Meanwhile, her Mother is baking a cake and asks her daughter if she would like a snack, and the daughter says, “Absolutely Mom, I love your cake.”
Here, have some cooking oil,” her Mother offers. “Yuck” says her daughter.
“How about a couple raw eggs?” “Gross, Mom!”
“Would you like some flour then? Or maybe baking soda?” “Mom, those are all yucky!”
To which the mother replies: “Yes, all those things seem bad all by themselves. But when they are put together in the right way, they make a wonderfully delicious cake! God works the same way. Many times we wonder why He would let us go through such bad and difficult times. But God knows that when He puts these things all in His order, they always work for good! We just have to trust Him and, eventually, they will all make something wonderful!”
I used to ask Ian all the time, "Why don't we seem to have any challenges?" Not that I was hoping for anything different, but things were so easy. We both had great jobs and always made ends meet with some left over; we lived in a fantastic neighborhood/ward and lived by lots of great couple friends, and any "challenges" that came up were small and easily corrected. What I realize after reading that is that was the sugar and the butter. Now we get a little bit of the raw eggs and baking soda that are going to make the cake that will eventually get us in to the celestial kingdom. (You like that? Clever, huh?)
There's a lot of beauty in the mayhem of the raw eggs and baking soda, however.

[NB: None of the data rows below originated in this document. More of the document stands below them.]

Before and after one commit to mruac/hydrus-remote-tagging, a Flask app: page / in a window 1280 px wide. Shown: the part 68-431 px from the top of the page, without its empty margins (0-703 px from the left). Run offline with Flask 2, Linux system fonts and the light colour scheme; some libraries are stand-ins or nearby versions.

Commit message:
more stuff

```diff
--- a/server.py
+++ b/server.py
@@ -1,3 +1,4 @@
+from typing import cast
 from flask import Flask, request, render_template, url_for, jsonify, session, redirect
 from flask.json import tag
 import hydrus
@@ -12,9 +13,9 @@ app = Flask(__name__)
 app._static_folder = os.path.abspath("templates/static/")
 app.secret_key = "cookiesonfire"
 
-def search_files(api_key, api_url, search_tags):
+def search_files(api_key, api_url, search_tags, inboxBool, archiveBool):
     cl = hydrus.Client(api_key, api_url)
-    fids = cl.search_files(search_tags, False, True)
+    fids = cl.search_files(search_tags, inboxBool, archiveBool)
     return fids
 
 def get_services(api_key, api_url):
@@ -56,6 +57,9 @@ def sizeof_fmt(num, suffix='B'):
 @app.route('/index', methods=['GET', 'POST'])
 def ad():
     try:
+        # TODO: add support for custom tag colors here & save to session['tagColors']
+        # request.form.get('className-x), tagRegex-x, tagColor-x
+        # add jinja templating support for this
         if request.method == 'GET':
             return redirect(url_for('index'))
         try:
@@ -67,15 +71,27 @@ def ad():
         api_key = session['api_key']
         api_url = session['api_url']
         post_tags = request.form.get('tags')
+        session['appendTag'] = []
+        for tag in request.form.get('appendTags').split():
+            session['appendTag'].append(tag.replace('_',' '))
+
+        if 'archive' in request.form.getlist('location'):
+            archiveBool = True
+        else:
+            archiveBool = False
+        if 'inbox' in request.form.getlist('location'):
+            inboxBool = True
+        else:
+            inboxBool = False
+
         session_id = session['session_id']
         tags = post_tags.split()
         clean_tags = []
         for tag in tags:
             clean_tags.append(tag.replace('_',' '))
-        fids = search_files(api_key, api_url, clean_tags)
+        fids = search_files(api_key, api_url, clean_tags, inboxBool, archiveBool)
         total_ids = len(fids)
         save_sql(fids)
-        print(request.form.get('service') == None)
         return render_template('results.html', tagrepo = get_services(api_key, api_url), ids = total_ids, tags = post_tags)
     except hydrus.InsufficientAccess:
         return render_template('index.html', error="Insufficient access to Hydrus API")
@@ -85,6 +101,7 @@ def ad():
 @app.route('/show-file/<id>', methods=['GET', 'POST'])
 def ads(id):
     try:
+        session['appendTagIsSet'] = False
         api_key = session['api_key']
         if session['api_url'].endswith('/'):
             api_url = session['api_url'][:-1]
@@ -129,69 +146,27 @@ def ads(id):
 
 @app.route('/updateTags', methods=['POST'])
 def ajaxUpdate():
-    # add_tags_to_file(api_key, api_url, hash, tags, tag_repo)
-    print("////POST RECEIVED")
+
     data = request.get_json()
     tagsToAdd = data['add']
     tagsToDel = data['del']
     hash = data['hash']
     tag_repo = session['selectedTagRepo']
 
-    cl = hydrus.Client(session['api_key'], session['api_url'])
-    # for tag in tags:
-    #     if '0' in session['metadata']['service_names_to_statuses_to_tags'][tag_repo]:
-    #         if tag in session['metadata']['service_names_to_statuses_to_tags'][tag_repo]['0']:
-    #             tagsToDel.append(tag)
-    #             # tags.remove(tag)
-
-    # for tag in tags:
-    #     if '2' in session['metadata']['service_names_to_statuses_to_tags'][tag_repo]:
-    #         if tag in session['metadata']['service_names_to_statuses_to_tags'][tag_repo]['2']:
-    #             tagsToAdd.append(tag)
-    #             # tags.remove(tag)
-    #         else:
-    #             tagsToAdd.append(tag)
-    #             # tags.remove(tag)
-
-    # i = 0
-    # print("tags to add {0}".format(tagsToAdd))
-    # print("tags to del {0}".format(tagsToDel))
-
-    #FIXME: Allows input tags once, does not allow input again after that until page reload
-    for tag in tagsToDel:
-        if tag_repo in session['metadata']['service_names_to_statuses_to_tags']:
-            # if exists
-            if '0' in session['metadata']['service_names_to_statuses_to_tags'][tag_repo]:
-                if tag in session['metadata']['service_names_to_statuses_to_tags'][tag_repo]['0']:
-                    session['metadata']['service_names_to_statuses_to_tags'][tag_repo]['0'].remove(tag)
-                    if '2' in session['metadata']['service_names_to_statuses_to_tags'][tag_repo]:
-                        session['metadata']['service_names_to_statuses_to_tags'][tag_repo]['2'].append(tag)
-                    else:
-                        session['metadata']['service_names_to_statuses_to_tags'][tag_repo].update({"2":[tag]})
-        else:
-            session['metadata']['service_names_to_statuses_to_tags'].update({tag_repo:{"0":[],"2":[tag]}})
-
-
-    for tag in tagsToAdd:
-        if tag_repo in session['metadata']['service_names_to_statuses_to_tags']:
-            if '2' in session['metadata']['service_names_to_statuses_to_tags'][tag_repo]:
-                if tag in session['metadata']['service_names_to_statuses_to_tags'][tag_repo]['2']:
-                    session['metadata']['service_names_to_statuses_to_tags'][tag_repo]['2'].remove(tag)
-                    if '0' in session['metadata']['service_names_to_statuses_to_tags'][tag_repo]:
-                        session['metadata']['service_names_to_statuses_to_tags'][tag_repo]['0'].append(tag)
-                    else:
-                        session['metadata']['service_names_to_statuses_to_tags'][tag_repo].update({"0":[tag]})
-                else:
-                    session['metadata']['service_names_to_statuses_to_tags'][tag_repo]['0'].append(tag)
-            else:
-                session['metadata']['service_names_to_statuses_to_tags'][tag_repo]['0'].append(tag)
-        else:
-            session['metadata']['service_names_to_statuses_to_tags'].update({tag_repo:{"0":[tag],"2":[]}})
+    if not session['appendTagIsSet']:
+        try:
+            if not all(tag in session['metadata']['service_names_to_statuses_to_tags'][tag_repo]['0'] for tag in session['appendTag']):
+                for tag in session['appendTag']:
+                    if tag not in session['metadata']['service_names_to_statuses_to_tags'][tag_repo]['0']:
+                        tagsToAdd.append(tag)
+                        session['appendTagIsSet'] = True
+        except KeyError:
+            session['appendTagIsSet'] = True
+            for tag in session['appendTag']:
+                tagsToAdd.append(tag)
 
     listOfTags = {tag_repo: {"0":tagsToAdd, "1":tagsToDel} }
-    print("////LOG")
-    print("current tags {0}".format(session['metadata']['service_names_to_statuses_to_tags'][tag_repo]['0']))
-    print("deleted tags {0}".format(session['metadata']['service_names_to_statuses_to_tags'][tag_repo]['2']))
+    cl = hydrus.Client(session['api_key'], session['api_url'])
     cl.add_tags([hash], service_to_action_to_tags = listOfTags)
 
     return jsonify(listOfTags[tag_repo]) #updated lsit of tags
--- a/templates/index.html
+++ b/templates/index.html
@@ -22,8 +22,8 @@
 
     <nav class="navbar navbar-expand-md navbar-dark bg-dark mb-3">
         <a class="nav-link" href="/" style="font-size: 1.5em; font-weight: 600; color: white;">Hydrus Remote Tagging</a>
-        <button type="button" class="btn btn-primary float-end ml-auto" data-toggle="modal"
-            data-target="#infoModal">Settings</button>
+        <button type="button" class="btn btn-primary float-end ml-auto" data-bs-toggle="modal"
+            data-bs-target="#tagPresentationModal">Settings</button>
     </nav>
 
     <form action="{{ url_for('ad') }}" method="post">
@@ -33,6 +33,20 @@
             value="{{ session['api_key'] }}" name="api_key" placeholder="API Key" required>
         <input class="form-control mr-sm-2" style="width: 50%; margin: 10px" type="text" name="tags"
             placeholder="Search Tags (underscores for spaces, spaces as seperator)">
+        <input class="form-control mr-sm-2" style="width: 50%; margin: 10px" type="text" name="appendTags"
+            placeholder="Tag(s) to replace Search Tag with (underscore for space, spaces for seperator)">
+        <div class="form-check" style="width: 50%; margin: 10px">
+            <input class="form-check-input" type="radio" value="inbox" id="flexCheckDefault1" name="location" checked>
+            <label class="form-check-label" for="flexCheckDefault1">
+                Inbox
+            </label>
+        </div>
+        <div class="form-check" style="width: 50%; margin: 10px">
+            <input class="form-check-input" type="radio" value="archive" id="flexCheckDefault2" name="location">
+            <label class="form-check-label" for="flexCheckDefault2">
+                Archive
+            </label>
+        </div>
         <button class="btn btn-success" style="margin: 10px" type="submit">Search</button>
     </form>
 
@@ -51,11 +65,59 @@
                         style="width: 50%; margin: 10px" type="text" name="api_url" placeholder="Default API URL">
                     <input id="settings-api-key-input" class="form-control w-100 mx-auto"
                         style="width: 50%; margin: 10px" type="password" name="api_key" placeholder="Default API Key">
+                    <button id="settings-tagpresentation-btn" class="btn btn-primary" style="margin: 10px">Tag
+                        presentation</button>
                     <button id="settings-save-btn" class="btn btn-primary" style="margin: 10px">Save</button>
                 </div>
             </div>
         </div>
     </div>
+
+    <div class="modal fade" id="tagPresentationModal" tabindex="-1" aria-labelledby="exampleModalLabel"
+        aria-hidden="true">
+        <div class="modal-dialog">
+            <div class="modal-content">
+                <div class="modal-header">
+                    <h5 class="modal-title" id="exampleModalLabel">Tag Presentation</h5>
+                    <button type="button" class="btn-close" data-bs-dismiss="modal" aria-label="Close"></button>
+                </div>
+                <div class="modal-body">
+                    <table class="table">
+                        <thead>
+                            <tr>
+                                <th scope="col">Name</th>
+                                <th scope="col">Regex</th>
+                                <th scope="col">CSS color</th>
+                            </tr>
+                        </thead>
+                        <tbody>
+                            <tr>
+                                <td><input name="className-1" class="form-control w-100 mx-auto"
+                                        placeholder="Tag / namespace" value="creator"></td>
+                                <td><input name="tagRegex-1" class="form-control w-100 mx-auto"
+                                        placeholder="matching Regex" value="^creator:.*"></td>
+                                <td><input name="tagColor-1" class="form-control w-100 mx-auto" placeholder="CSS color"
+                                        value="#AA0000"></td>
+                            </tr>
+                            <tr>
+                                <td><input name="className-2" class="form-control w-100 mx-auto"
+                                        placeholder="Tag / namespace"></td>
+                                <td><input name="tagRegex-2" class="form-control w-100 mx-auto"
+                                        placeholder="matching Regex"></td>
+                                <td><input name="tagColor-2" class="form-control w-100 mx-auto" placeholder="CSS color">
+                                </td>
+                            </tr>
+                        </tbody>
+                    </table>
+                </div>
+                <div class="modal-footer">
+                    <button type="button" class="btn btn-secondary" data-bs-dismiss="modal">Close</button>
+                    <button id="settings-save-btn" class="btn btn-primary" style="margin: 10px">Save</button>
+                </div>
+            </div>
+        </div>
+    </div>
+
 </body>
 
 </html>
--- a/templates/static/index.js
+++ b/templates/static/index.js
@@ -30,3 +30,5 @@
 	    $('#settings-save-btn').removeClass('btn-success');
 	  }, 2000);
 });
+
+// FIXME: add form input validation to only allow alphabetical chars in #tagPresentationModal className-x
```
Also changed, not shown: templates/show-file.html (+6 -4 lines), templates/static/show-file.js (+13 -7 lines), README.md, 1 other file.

First of all, Hello! I got in to one of the toughest nursing programs in the state on my first try. I tell people that and their jaw hits the floor.
|We went to a football game at Dixie and saw some of the coolest lightning I've ever seen.|
|We live among some of Heavenly Father's most beautiful creations,|
sights that people come from all over the world to admire.
|Our townhouse is adorable, thanks to my mom and sisters, and is in the ward boundaries|
of another fantastic married student ward.
|And of course, this guy. Raw eggs and baking soda mean we get to grow closer than ever.|
And any challenge is worth that pay off.